Task to complete: Return exactly the span of lines that opens with the line containing "Cambio Boton dos" and closes with the last line of the data, inclusive.

Record excerpts:
◆ ◆ ◆ ◆ ◆
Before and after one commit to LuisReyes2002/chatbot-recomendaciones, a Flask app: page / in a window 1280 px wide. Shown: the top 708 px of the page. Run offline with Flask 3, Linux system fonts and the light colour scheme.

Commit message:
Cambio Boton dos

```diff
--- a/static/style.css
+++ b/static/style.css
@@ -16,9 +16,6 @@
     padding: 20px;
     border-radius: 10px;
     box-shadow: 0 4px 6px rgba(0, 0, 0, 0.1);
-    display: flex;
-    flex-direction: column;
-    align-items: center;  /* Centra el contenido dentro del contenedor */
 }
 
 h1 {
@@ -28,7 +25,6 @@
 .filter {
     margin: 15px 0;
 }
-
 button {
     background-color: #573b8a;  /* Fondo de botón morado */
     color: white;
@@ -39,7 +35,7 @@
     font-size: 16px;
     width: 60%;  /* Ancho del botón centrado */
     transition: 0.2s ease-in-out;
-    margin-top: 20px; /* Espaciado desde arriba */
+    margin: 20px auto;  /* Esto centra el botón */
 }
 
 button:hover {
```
◆ ◆ ◆ ◆ ◆
Solved problem:
Cambio Boton dos

```diff
--- a/static/style.css
+++ b/static/style.css
@@ -16,9 +16,6 @@
     padding: 20px;
     border-radius: 10px;
     box-shadow: 0 4px 6px rgba(0, 0, 0, 0.1);
-    display: flex;
-    flex-direction: column;
-    align-items: center;  /* Centra el contenido dentro del contenedor */
 }
 
 h1 {
@@ -28,7 +25,6 @@
 .filter {
     margin: 15px 0;
 }
-
 button {
     background-color: #573b8a;  /* Fondo de botón morado */
     color: white;
@@ -39,7 +35,7 @@
     font-size: 16px;
     width: 60%;  /* Ancho del botón centrado */
     transition: 0.2s ease-in-out;
-    margin-top: 20px; /* Espaciado desde arriba */
+    margin: 20px auto;  /* Esto centra el botón */
 }
 
 button:hover {
```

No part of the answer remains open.